SHAKSPEARE'S CHARACTER OF DOG BERRY.

That industrious antiquary, Aubrey, informs us, that our great dramatist took the humour of Dogberry, in “Much Ado about Nothing," from an actual occurrence, which happened at Crendon, in Bucks, during one of the poet's journeys between Stratford and London, and that the constable was living at Crendon, when Aubrey first went to Oxford, which was about the year 1642.

VOLTAIRE.

A few days after Voltaire had been at the point of death, he found himself so much recovered, as to be present at the meeting of the academy, and at the play-house. On his arrival at the academy, he found in the court of the Louvre, two thousand people, who, clapping their hands, cried, “ long live M. de Voltaire.” The academy proceeded in a body to meet him, gave him the place of honour, requested him to preside, pronounced him director, by acclamation; and, in short, omitted nothing, that might testify to this Nestor of literature, their veneration and

regard. He charmed them all, by his politeness, the graces of his understanding, and the singular urbanity of his manners. From the academy, he went to the play house, followed by a numerous concourse of people. The applause on his entering the house, and during the representation of his tragedy of “ Irene," was beyond all precedent. The actors came into the box where he sat, and placed a laurel crown upou his head, amidst the tumultuous applauses of the whole audience, crying, bravo ! bravo! and thundering with hands and feet. Between the performance of the play and farce, they brought forward his bust crowned with laurel, and then it was that the acclamations of the house were redoubled.

FOOTE, AND LORD TOWNSHEND.

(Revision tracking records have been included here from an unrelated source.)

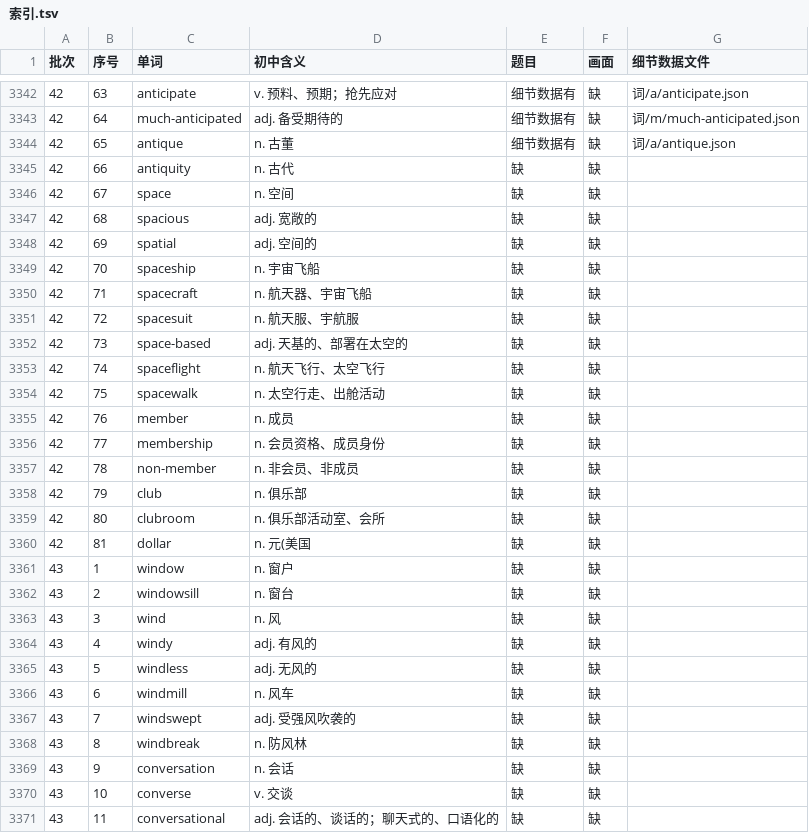
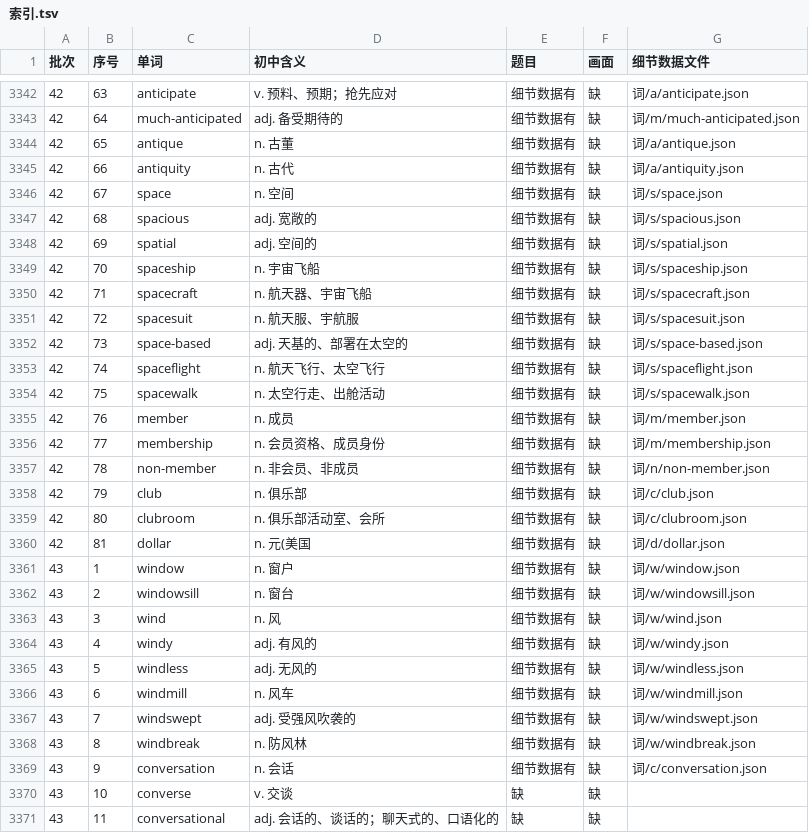
Before and after one commit to Jacklee15333/ciyuanchaifeng, a TSV file: 总表视频细节数据/索引.tsv, drawn as a sheet; only a part is shown, gaps mark what is left out.

Commit message:
总表视频细节数据：题目第 37 批第 3 组（antiquity … conversation 25 个词）；累计 3350 个词

```diff
--- a/总表视频细节数据/索引.tsv
+++ b/总表视频细节数据/索引.tsv
@@ -3344,27 +3344,27 @@
 42	65	antique	n. 古董	细节数据有	缺	词/a/antique.json
-42	66	antiquity	n. 古代	缺	缺	
-42	67	space	n. 空间	缺	缺	
-42	68	spacious	adj. 宽敞的	缺	缺	
-42	69	spatial	adj. 空间的	缺	缺	
-42	70	spaceship	n. 宇宙飞船	缺	缺	
-42	71	spacecraft	n. 航天器、宇宙飞船	缺	缺	
-42	72	spacesuit	n. 航天服、宇航服	缺	缺	
-42	73	space-based	adj. 天基的、部署在太空的	缺	缺	
-42	74	spaceflight	n. 航天飞行、太空飞行	缺	缺	
-42	75	spacewalk	n. 太空行走、出舱活动	缺	缺	
-42	76	member	n. 成员	缺	缺	
-42	77	membership	n. 会员资格、成员身份	缺	缺	
-42	78	non-member	n. 非会员、非成员	缺	缺	
-42	79	club	n. 俱乐部	缺	缺	
-42	80	clubroom	n. 俱乐部活动室、会所	缺	缺	
-42	81	dollar	n. 元(美国	缺	缺	
-43	1	window	n. 窗户	缺	缺	
-43	2	windowsill	n. 窗台	缺	缺	
-43	3	wind	n. 风	缺	缺	
-43	4	windy	adj. 有风的	缺	缺	
-43	5	windless	adj. 无风的	缺	缺	
-43	6	windmill	n. 风车	缺	缺	
-43	7	windswept	adj. 受强风吹袭的	缺	缺	
-43	8	windbreak	n. 防风林	缺	缺	
-43	9	conversation	n. 会话	缺	缺	
+42	66	antiquity	n. 古代	细节数据有	缺	词/a/antiquity.json
+42	67	space	n. 空间	细节数据有	缺	词/s/space.json
+42	68	spacious	adj. 宽敞的	细节数据有	缺	词/s/spacious.json
+42	69	spatial	adj. 空间的	细节数据有	缺	词/s/spatial.json
+42	70	spaceship	n. 宇宙飞船	细节数据有	缺	词/s/spaceship.json
+42	71	spacecraft	n. 航天器、宇宙飞船	细节数据有	缺	词/s/spacecraft.json
+42	72	spacesuit	n. 航天服、宇航服	细节数据有	缺	词/s/spacesuit.json
+42	73	space-based	adj. 天基的、部署在太空的	细节数据有	缺	词/s/space-based.json
+42	74	spaceflight	n. 航天飞行、太空飞行	细节数据有	缺	词/s/spaceflight.json
+42	75	spacewalk	n. 太空行走、出舱活动	细节数据有	缺	词/s/spacewalk.json
+42	76	member	n. 成员	细节数据有	缺	词/m/member.json
+42	77	membership	n. 会员资格、成员身份	细节数据有	缺	词/m/membership.json
+42	78	non-member	n. 非会员、非成员	细节数据有	缺	词/n/non-member.json
+42	79	club	n. 俱乐部	细节数据有	缺	词/c/club.json
+42	80	clubroom	n. 俱乐部活动室、会所	细节数据有	缺	词/c/clubroom.json
+42	81	dollar	n. 元(美国	细节数据有	缺	词/d/dollar.json
+43	1	window	n. 窗户	细节数据有	缺	词/w/window.json
+43	2	windowsill	n. 窗台	细节数据有	缺	词/w/windowsill.json
+43	3	wind	n. 风	细节数据有	缺	词/w/wind.json
+43	4	windy	adj. 有风的	细节数据有	缺	词/w/windy.json
+43	5	windless	adj. 无风的	细节数据有	缺	词/w/windless.json
+43	6	windmill	n. 风车	细节数据有	缺	词/w/windmill.json
+43	7	windswept	adj. 受强风吹袭的	细节数据有	缺	词/w/windswept.json
+43	8	windbreak	n. 防风林	细节数据有	缺	词/w/windbreak.json
+43	9	conversation	n. 会话	细节数据有	缺	词/c/conversation.json
 43	10	converse	v. 交谈	缺	缺	
```
Also changed, not shown: 26 other files.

Foote dining one day with Lord Townshend, after his duel with Lord Bellamont, the wine being bad, and the dinner ill dressed, made Foote observe, that he could not discover what reason could compel his Lordship to take up arms, when he might have effected his purpose another way, and with much more ease to himself. Why, how (replied his lordship) could I have acted otherwise?” “How ! (replied the wit) why, you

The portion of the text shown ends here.